Required work — Reproduce the records exactly, but not the pictures.

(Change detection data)
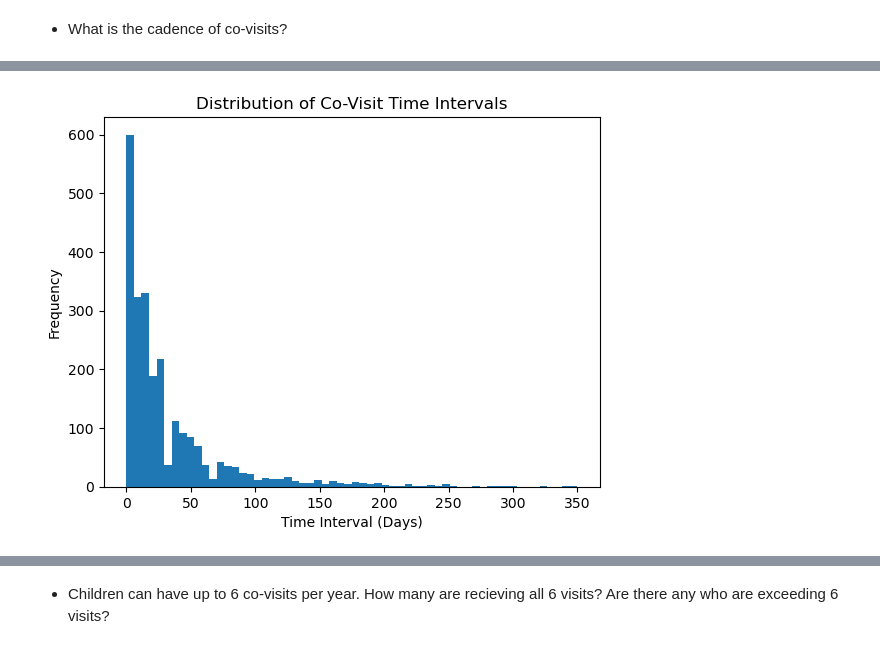
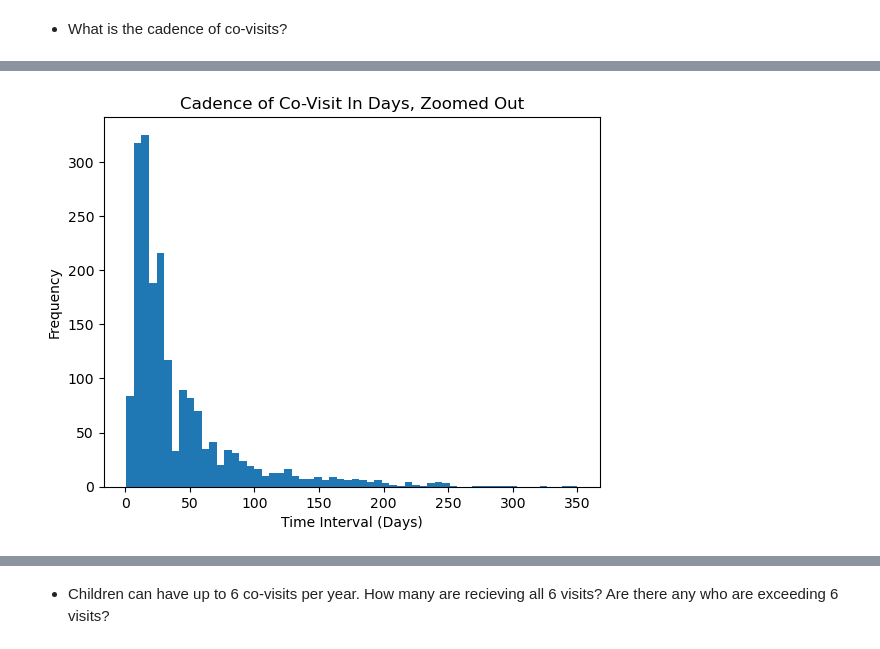
Before and after one commit to NSS-Data-Analytics-Cohort-8/teis_da8_1-sockswithsandals, a Jupyter notebook: teis.ipynb, the cells around one changed output, grey strips where cells are left out. Drawn from its saved outputs; the diff is of its cells as text; code cells hidden in the pictures.

```diff
--- a/teis.ipynb
+++ b/teis.ipynb
@@ -165,12 +202,12 @@ Average time difference between co-visits: 41 days 16:39:11.020408163
-# %%
-plt.hist(co_visit_rows['VISIT_DIFF'].dt.days, bins=60)
-
-plt.xlabel('Time Interval (Days)')
-plt.ylabel('Frequency')
-plt.title('Distribution of Co-Visit Time Intervals')
-
-plt.show()
-# %% [output]
-[figure, removed]
+# %%
+plt.hist(morethan1['VISIT_DIFF'].dt.days, bins=60)
+
+plt.xlabel('Time Interval (Days)')
+plt.ylabel('Frequency')
+plt.title('Cadence of Co-Visit In Days, Zoomed Out')
+
+plt.show()
+# %% [output]
+[figure, added]
 # %%
 # zoom in a bit
```
Also changed, not shown: parts of 24 cells of this notebook.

Solution for this task —
Before and after one commit to NSS-Data-Analytics-Cohort-8/teis_da8_1-sockswithsandals, a Jupyter notebook: teis.ipynb, the cells around one changed output, grey strips where cells are left out. Drawn from its saved outputs; the diff is of its cells as text; code cells hidden in the pictures.

```diff
--- a/teis.ipynb
+++ b/teis.ipynb
@@ -165,12 +202,12 @@ Average time difference between co-visits: 41 days 16:39:11.020408163
-# %%
-plt.hist(co_visit_rows['VISIT_DIFF'].dt.days, bins=60)
-
-plt.xlabel('Time Interval (Days)')
-plt.ylabel('Frequency')
-plt.title('Distribution of Co-Visit Time Intervals')
-
-plt.show()
-# %% [output]
-[figure, removed]
+# %%
+plt.hist(morethan1['VISIT_DIFF'].dt.days, bins=60)
+
+plt.xlabel('Time Interval (Days)')
+plt.ylabel('Frequency')
+plt.title('Cadence of Co-Visit In Days, Zoomed Out')
+
+plt.show()
+# %% [output]
+[figure, added]
 # %%
 # zoom in a bit
```
Also changed, not shown: parts of 24 cells of this notebook.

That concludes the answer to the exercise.